[Assignment]
Search the entries for lines that contain the word "prediction", and report each one found.

[Dataset records]

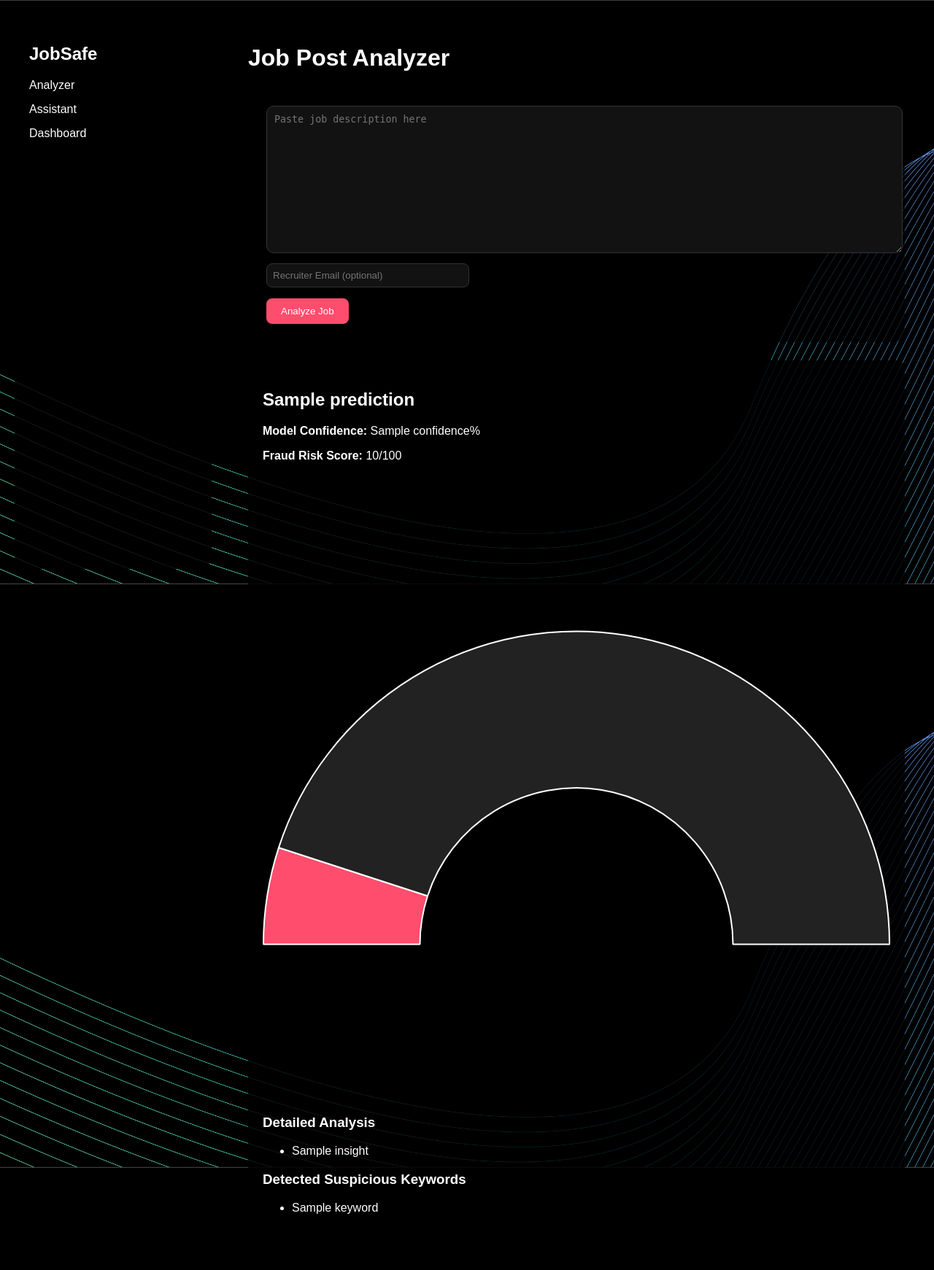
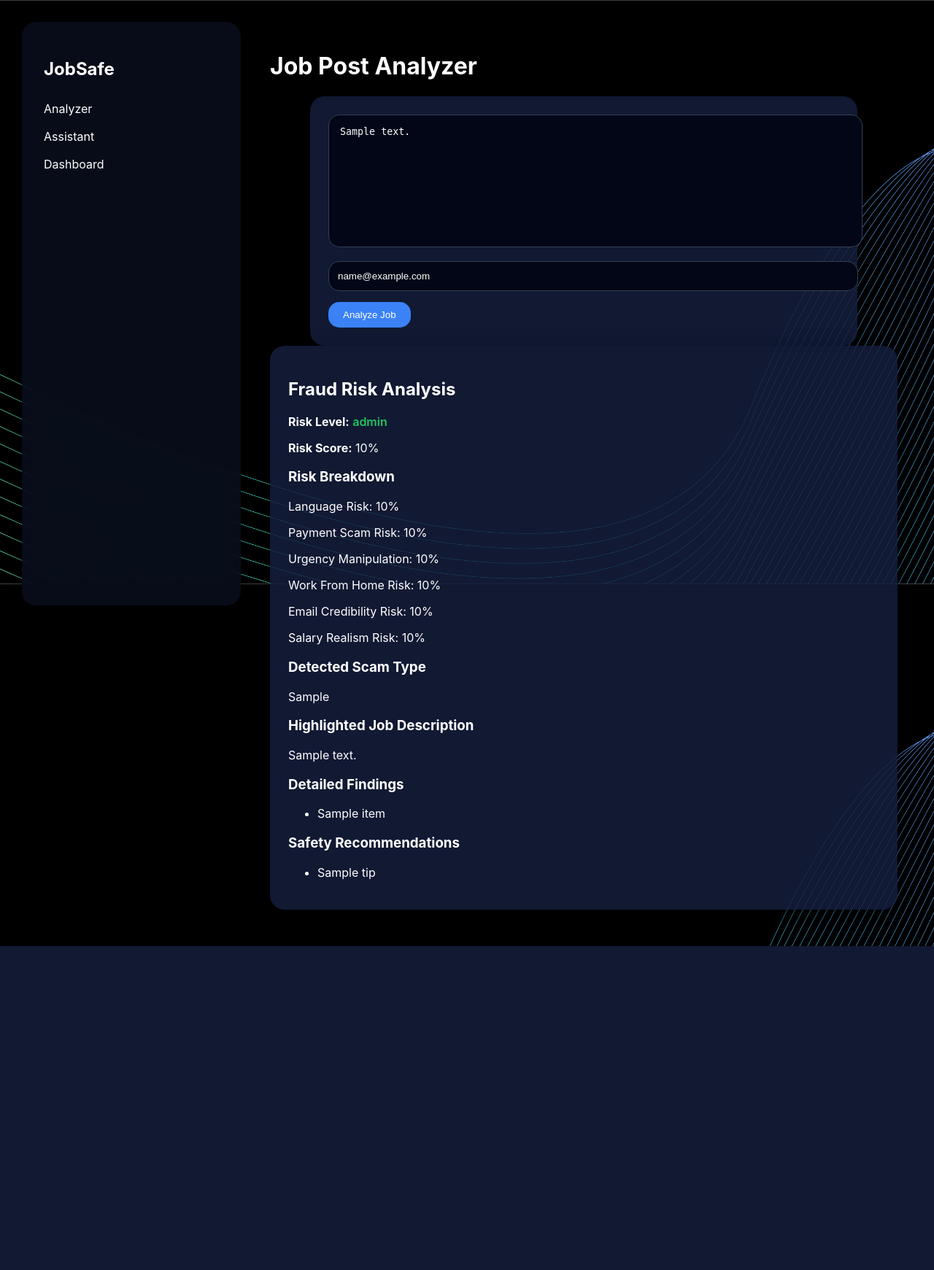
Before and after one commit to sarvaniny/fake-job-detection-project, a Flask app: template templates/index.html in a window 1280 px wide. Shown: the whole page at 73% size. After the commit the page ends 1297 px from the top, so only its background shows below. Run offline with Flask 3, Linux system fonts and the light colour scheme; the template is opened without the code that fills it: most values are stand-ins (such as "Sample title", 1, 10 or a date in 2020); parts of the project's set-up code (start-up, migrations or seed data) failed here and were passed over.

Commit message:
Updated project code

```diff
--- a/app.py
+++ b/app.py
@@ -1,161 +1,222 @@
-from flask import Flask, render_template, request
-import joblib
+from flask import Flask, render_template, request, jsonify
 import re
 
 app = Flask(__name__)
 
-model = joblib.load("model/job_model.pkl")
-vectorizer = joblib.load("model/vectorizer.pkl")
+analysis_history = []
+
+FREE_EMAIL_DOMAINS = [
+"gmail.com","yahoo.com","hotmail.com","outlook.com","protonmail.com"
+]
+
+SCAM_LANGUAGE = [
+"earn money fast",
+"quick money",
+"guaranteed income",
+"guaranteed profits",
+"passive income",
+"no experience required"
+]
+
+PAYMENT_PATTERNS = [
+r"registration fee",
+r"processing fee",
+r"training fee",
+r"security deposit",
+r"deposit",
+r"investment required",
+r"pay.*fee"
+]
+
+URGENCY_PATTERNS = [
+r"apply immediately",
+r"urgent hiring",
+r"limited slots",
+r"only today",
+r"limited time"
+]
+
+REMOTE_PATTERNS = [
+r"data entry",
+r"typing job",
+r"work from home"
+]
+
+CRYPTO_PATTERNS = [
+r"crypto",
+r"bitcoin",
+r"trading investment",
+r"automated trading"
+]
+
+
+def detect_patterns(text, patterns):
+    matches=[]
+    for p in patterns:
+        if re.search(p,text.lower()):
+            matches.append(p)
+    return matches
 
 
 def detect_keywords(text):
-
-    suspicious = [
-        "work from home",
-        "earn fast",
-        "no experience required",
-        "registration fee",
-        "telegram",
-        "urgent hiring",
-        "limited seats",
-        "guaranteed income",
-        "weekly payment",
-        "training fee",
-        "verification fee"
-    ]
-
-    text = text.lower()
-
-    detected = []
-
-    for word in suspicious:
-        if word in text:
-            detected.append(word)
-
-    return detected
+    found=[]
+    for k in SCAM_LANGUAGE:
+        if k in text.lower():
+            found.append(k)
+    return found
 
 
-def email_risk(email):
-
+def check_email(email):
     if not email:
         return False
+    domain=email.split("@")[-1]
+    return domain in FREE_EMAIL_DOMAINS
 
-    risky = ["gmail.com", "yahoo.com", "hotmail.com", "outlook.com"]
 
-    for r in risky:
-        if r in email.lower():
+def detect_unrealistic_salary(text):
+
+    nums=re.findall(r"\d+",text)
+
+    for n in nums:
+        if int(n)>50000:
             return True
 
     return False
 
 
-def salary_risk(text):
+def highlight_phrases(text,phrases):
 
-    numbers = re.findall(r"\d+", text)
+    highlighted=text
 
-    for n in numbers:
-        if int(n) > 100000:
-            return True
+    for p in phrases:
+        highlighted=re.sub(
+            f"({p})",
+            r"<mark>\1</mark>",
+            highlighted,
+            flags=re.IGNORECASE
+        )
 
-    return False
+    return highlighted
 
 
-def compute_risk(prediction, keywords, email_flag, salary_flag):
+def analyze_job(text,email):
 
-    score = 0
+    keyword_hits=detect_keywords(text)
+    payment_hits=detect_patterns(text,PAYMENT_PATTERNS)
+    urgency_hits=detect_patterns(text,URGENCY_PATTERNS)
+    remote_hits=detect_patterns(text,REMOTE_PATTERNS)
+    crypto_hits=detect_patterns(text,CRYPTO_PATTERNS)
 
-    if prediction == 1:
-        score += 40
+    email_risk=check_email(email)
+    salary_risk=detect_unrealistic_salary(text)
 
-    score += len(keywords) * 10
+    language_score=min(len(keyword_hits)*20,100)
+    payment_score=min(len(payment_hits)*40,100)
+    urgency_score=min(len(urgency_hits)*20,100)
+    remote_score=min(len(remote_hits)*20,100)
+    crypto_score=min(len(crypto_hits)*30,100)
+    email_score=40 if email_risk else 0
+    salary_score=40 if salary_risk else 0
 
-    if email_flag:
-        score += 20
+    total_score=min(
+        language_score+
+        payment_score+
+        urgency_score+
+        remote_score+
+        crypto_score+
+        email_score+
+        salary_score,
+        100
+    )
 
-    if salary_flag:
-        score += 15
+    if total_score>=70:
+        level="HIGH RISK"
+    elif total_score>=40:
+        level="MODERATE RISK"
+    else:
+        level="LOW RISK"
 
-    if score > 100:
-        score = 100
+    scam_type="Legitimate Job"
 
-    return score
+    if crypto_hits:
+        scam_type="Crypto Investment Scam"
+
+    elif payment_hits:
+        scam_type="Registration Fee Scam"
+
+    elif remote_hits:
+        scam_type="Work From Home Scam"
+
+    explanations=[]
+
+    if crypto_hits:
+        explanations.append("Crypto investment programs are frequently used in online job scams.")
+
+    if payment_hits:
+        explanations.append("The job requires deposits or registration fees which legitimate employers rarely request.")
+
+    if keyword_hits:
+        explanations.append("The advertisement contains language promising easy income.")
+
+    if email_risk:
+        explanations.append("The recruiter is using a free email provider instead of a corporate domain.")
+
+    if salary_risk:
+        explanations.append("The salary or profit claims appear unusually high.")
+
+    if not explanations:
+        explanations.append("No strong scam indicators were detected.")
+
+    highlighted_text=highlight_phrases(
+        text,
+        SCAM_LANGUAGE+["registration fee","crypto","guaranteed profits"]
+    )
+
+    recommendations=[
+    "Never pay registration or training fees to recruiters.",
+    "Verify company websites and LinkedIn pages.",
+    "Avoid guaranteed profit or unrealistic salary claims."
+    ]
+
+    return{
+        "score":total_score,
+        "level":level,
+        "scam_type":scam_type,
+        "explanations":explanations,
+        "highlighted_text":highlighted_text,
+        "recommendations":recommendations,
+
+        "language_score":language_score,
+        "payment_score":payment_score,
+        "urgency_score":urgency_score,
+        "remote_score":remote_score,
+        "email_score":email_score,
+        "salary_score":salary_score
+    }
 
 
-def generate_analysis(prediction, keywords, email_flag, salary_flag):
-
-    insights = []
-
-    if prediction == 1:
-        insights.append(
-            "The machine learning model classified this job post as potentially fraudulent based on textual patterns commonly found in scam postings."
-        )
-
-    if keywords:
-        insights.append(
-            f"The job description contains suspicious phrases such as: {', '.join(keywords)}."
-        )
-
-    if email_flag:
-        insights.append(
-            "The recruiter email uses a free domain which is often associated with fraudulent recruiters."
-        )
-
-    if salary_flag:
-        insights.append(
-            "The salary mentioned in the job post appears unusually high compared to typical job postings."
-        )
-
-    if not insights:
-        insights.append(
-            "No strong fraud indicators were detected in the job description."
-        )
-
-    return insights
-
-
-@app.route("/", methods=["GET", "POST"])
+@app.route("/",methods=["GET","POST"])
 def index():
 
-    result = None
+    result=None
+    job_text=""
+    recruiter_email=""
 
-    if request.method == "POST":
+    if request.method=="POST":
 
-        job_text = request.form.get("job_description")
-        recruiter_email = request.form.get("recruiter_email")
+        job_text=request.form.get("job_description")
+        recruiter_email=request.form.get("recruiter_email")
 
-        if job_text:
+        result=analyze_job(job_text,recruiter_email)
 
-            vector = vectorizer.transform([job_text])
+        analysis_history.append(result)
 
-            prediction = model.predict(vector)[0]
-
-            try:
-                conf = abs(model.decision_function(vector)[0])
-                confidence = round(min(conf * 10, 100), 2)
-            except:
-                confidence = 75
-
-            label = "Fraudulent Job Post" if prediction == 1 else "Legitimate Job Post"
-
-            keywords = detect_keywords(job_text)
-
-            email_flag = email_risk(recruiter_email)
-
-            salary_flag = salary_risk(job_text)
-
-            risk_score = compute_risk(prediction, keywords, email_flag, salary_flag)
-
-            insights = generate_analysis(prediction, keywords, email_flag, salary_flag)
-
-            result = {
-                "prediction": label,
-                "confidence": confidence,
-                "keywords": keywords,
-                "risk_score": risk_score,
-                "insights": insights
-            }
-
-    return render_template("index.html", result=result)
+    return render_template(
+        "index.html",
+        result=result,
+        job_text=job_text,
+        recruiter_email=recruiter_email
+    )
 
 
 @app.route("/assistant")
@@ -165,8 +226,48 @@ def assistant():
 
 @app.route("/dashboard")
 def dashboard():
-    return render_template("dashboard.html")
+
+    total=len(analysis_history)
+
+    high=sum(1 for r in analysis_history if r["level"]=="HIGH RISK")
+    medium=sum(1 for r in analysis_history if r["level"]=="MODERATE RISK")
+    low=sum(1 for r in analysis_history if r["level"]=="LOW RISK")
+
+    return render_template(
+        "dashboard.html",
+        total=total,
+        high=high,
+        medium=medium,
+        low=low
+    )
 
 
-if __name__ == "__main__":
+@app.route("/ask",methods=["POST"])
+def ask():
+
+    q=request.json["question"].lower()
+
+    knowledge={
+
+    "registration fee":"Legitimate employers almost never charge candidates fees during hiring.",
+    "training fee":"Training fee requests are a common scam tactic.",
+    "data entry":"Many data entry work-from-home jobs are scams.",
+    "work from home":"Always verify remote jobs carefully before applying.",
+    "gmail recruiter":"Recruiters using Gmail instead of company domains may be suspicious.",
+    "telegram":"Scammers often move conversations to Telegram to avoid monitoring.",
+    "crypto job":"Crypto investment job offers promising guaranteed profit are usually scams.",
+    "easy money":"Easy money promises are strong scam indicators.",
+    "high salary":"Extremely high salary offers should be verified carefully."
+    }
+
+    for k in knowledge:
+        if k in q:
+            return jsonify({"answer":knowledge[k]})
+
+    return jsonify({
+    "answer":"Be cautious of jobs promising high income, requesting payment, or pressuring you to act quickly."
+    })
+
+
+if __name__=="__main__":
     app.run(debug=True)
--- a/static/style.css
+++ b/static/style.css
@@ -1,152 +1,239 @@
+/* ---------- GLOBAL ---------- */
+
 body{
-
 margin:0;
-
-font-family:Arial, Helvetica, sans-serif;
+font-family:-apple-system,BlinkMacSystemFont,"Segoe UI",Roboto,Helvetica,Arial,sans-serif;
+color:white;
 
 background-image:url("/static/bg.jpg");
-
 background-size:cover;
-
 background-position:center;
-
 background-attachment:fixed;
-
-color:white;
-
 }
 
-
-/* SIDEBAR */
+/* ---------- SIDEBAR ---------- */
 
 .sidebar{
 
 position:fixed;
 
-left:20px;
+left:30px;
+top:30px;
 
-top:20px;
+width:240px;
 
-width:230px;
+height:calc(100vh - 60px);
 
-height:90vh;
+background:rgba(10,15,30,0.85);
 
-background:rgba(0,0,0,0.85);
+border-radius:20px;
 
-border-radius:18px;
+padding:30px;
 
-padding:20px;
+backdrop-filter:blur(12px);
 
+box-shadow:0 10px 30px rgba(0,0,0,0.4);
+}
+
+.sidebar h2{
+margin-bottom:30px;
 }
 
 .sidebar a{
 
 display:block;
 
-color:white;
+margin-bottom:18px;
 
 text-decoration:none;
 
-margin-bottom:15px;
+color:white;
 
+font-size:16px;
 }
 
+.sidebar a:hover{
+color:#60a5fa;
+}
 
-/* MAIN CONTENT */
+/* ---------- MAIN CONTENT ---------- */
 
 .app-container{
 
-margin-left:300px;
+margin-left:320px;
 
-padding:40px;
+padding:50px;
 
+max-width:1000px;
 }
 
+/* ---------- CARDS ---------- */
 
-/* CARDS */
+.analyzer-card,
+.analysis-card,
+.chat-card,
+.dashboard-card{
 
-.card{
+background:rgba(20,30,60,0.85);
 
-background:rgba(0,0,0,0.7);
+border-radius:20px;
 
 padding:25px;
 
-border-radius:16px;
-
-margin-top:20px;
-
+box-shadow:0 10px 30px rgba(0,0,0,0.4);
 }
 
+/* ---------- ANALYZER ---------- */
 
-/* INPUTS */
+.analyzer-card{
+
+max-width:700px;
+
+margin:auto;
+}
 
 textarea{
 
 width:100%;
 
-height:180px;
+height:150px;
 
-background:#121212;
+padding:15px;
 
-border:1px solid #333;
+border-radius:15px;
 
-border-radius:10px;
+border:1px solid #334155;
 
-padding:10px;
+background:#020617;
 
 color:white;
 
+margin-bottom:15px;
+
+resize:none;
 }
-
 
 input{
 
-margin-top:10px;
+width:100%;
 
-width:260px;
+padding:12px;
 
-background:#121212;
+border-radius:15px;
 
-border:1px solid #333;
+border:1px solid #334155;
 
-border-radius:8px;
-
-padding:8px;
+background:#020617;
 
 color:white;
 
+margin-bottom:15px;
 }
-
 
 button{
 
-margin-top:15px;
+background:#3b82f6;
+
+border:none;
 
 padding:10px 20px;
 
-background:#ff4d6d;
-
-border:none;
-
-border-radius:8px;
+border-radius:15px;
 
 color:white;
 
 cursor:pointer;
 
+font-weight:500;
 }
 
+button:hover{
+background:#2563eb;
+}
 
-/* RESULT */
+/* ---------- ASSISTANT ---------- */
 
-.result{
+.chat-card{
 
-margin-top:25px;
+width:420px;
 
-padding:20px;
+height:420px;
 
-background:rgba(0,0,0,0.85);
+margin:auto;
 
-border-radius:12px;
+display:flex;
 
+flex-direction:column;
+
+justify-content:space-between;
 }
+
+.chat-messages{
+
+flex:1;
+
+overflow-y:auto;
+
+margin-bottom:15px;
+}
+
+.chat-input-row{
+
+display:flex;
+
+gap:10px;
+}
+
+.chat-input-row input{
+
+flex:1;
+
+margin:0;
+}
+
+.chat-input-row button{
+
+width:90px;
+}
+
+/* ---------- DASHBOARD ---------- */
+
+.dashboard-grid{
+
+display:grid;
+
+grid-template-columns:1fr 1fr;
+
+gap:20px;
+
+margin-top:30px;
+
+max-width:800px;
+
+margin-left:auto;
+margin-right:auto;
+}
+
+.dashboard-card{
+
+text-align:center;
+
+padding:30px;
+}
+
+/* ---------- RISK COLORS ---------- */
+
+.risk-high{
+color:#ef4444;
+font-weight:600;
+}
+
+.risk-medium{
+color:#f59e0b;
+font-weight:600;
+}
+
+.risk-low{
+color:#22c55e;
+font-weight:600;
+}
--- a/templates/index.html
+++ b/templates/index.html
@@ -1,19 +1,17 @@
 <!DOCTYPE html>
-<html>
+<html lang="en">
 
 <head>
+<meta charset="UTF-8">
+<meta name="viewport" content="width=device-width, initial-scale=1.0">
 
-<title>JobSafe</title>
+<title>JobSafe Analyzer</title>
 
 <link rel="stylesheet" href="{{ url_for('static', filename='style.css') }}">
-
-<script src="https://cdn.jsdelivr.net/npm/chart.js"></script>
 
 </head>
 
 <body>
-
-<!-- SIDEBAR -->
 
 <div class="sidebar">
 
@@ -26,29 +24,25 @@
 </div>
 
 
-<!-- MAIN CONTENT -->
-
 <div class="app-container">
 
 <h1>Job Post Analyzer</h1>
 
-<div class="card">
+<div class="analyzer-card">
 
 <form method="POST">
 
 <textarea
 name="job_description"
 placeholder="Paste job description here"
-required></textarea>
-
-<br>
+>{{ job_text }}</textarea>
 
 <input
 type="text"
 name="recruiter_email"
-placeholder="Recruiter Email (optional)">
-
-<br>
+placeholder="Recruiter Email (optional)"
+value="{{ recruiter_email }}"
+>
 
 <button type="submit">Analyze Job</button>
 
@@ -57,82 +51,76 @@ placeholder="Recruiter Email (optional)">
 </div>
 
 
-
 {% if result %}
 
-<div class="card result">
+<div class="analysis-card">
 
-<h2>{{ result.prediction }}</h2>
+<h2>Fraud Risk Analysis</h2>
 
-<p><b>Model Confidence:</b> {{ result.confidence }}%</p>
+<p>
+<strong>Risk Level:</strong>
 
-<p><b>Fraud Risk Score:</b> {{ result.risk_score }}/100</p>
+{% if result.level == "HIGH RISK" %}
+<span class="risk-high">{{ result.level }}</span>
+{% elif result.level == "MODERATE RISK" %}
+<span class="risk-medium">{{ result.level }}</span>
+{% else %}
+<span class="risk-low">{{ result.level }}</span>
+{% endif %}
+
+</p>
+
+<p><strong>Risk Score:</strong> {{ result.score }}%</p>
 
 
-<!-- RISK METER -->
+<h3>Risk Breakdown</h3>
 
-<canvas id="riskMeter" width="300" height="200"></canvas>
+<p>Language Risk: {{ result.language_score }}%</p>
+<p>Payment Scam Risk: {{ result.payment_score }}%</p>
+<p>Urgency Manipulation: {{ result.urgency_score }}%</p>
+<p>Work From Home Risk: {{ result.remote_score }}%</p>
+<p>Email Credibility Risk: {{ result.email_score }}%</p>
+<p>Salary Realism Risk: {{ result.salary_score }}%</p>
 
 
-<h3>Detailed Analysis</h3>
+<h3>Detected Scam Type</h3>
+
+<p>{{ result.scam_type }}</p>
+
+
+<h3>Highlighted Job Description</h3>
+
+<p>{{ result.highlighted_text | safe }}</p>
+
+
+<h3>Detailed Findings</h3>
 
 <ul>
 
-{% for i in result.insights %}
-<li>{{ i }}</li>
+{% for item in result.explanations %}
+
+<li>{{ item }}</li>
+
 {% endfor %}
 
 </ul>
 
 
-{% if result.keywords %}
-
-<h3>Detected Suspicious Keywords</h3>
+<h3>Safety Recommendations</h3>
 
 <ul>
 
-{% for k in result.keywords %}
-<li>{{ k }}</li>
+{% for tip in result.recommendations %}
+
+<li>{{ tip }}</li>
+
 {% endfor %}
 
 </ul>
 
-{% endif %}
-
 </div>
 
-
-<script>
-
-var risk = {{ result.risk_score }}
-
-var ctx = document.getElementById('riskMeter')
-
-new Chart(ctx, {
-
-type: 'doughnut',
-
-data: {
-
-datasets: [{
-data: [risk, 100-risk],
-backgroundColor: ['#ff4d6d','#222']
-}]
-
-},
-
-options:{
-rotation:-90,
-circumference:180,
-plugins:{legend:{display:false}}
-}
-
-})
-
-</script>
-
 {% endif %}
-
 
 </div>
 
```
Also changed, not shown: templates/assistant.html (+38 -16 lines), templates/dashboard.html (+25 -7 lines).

[Task result]
-def compute_risk(prediction, keywords, email_flag, salary_flag):
-    if prediction == 1:
-def generate_analysis(prediction, keywords, email_flag, salary_flag):
-    if prediction == 1:
-            prediction = model.predict(vector)[0]
-            label = "Fraudulent Job Post" if prediction == 1 else "Legitimate Job Post"
-            risk_score = compute_risk(prediction, keywords, email_flag, salary_flag)
-            insights = generate_analysis(prediction, keywords, email_flag, salary_flag)
-                "prediction": label,
-<h2>{{ result.prediction }}</h2>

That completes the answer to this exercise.